> [Exercise brief]: Filter the records for lines holding the string "held".

> [Material for this task]:
╔══

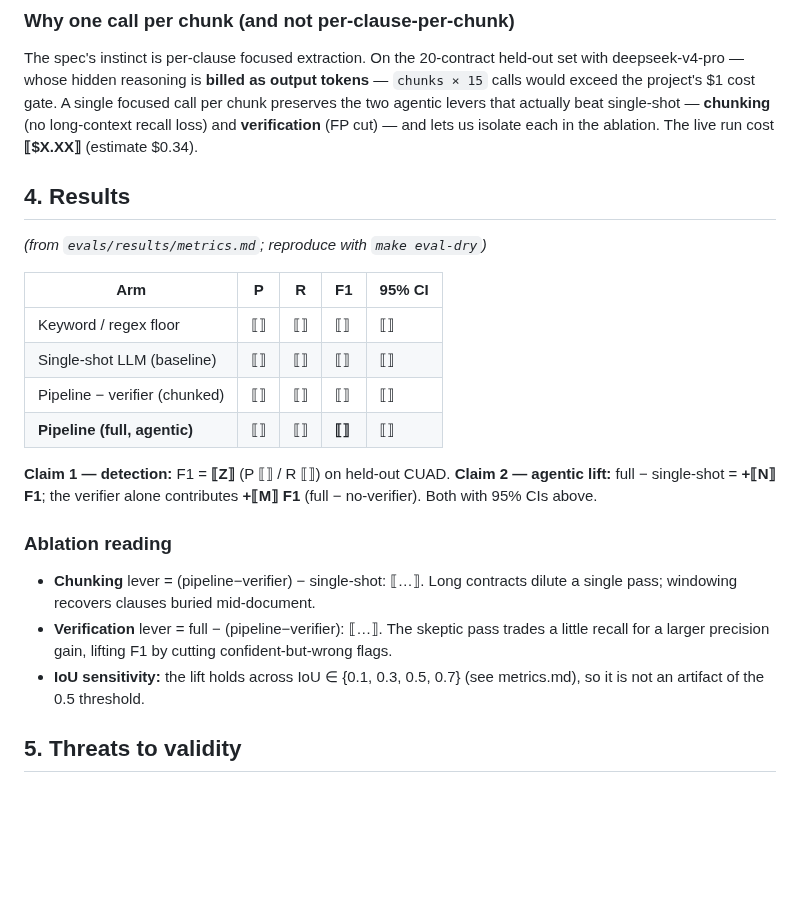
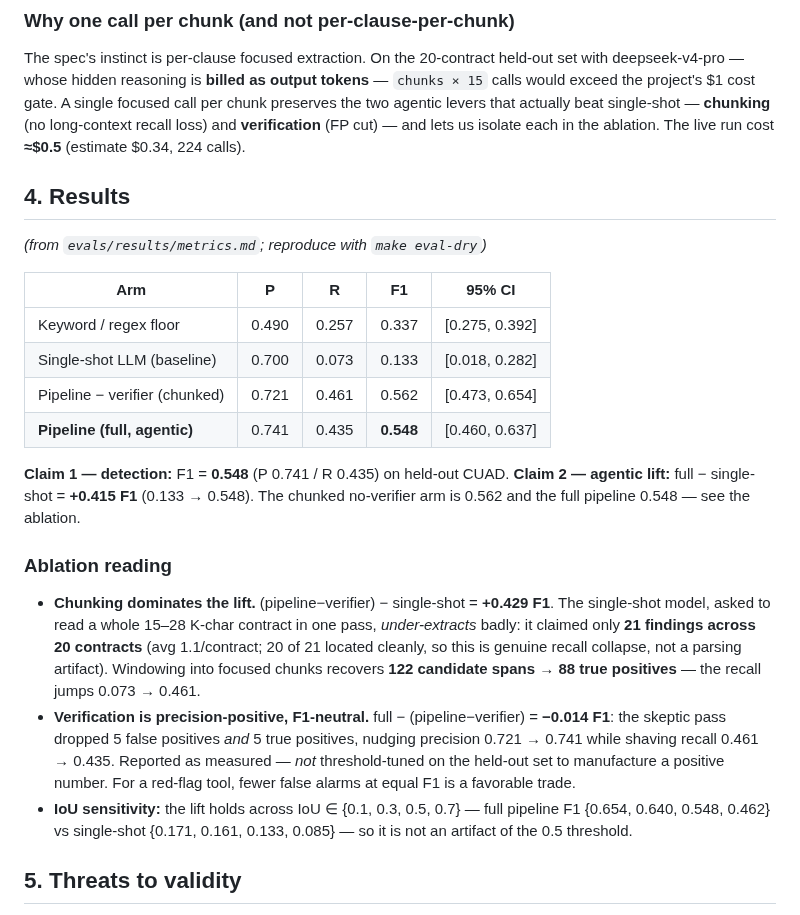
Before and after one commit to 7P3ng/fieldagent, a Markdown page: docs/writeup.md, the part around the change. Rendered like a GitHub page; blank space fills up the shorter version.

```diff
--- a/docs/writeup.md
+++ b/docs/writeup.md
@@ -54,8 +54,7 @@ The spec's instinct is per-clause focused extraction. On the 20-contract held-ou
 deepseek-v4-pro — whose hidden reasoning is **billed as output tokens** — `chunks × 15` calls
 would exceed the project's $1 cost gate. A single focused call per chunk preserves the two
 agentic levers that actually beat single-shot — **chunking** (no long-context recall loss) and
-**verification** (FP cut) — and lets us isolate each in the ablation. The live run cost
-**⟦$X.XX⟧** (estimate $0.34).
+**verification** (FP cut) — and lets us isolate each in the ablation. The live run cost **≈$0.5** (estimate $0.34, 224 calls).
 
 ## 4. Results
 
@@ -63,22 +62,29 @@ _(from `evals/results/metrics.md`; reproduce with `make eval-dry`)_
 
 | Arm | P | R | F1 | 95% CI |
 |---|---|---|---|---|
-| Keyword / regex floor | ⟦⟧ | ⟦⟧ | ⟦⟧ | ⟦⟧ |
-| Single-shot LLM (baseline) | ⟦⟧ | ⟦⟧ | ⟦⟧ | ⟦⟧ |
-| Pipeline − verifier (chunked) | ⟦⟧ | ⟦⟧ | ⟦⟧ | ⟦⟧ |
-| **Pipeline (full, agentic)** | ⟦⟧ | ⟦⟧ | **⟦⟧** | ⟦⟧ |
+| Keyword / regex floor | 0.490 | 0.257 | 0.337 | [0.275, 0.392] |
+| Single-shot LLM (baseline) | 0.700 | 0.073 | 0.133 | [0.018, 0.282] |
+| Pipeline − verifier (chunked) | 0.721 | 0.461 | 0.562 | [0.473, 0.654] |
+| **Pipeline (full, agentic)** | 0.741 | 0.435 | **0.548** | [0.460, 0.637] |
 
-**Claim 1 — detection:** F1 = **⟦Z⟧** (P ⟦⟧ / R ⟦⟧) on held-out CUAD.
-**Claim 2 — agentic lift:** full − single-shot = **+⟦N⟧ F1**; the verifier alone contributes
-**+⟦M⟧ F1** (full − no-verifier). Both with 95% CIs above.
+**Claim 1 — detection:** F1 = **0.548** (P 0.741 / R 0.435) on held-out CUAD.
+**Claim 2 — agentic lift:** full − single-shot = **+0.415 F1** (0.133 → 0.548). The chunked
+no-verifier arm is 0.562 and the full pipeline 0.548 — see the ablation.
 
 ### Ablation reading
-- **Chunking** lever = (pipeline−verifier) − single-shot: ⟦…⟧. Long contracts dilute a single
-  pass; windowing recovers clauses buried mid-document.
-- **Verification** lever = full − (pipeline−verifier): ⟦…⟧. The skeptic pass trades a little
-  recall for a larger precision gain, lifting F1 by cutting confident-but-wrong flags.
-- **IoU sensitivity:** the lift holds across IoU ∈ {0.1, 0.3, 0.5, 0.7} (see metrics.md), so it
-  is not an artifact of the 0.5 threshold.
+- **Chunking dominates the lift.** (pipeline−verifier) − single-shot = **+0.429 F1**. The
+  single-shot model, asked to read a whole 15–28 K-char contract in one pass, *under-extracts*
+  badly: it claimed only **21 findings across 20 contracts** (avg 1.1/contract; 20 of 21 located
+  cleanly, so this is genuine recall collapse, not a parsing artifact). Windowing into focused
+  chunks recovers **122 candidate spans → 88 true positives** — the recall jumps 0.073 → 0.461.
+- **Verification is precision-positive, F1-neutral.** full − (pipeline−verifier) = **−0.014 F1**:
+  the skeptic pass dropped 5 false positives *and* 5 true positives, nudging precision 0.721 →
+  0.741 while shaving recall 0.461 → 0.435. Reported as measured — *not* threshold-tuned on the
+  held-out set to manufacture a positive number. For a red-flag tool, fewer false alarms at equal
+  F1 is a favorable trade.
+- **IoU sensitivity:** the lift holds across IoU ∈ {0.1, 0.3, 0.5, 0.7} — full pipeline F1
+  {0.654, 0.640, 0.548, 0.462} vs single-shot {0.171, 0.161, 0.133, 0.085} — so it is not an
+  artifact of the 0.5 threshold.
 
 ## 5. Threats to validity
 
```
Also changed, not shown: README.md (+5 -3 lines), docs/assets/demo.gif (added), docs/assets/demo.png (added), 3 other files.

╚══
╔══

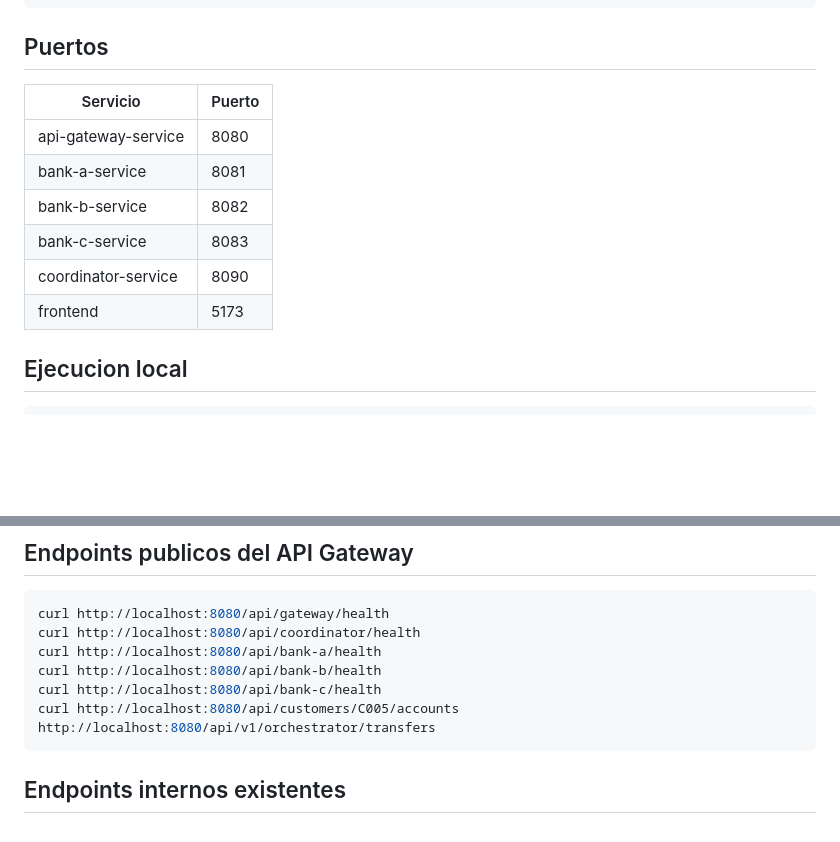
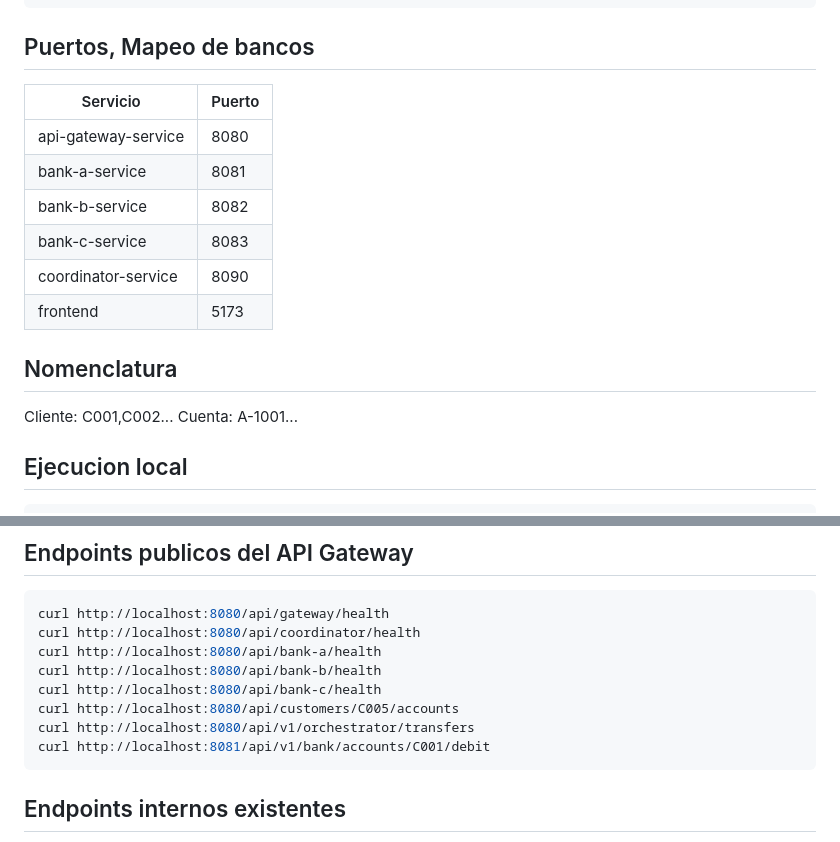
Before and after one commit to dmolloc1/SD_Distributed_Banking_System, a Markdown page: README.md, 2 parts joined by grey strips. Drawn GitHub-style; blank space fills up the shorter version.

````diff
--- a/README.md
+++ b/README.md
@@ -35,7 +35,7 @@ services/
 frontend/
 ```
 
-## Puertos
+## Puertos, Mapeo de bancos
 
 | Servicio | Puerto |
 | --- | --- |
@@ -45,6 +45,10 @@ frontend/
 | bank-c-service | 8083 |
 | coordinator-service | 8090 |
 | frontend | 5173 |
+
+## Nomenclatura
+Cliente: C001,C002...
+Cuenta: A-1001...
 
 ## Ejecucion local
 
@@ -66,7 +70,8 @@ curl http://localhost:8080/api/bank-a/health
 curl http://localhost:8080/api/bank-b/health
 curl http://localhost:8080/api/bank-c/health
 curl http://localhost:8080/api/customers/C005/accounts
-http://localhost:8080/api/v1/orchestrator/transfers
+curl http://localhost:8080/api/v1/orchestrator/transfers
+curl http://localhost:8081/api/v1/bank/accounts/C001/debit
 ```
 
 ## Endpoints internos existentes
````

╚══

> [Answer]:
@@ -54,8 +54,7 @@ The spec's instinct is per-clause focused extraction. On the 20-contract held-ou
-**Claim 1 — detection:** F1 = **⟦Z⟧** (P ⟦⟧ / R ⟦⟧) on held-out CUAD.
+**Claim 1 — detection:** F1 = **0.548** (P 0.741 / R 0.435) on held-out CUAD.
+  held-out set to manufacture a positive number. For a red-flag tool, fewer false alarms at equal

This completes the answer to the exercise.